§ **WHAT IS BEING ASKED**: Return each line of the records holding the string "file".

§ **AVAILABLE DATA**:
|---|

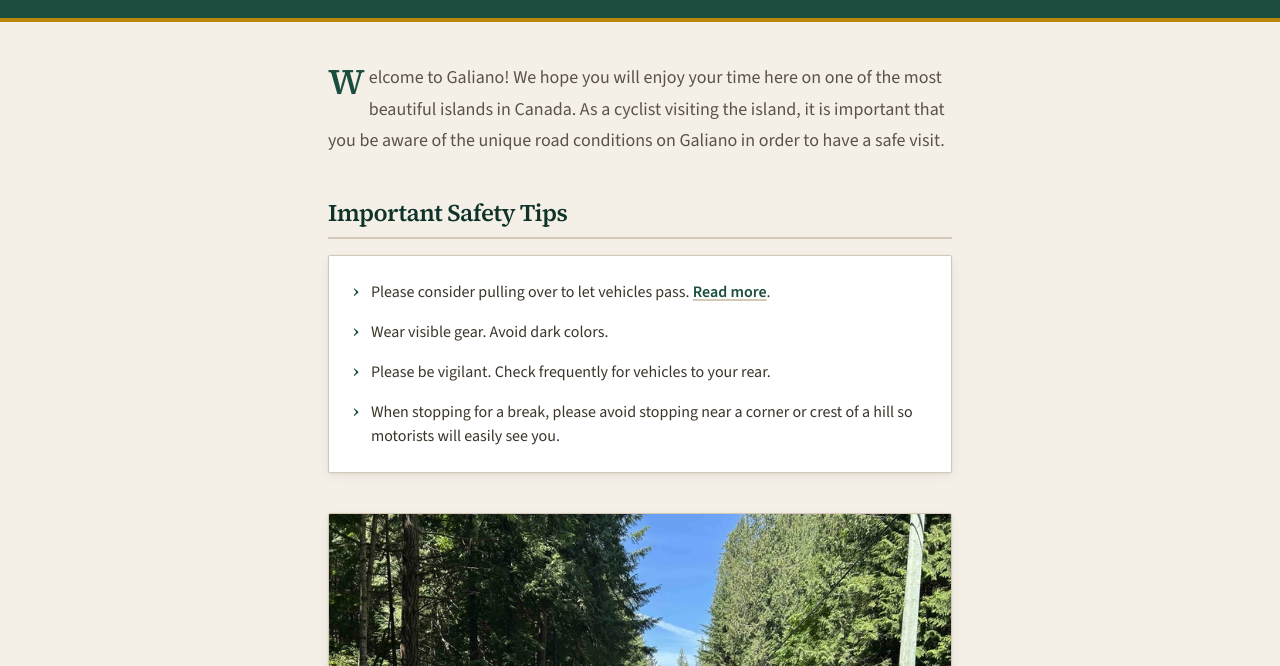
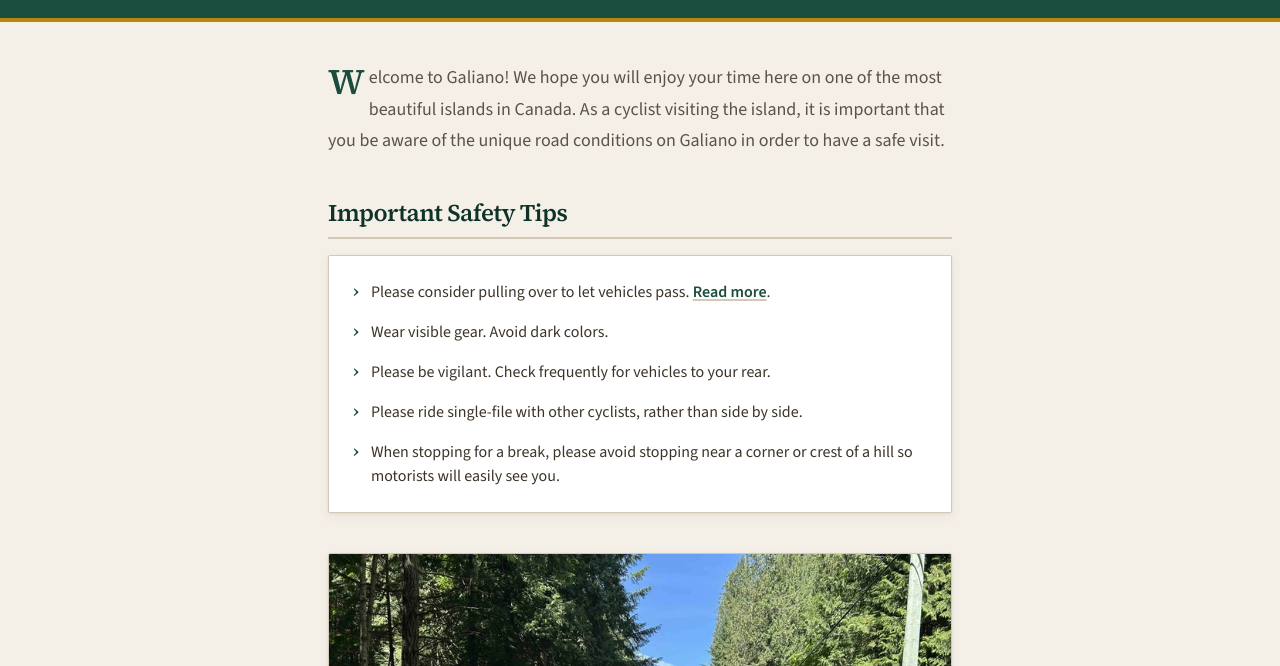
Before and after one commit to EricMorrisonDev/Galiano_Cycling_Safety, a website: page index.html in a window 1280 px wide. Shown: the part 134-800 px from the top of the page. Drawn offline with nearby package versions, Linux system fonts and the light colour scheme.

Commit message:
added a point about riding single file

```diff
--- a/index.html
+++ b/index.html
@@ -51,6 +51,10 @@
           <li class="park-tip">
             <span class="park-tip__marker" aria-hidden="true">›</span>
             <span>Please be vigilant. Check frequently for vehicles to your rear.</span>
+          </li>
+          <li class="park-tip">
+            <span class="park-tip__marker" aria-hidden="true">›</span>
+            <span>Please ride single-file with other cyclists, rather than side by side.</span>
           </li>
           <li class="park-tip">
             <span class="park-tip__marker" aria-hidden="true">›</span>
```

|---|

§ **EXERCISE ANSWER**:
added a point about riding single file
+            <span>Please ride single-file with other cyclists, rather than side by side.</span>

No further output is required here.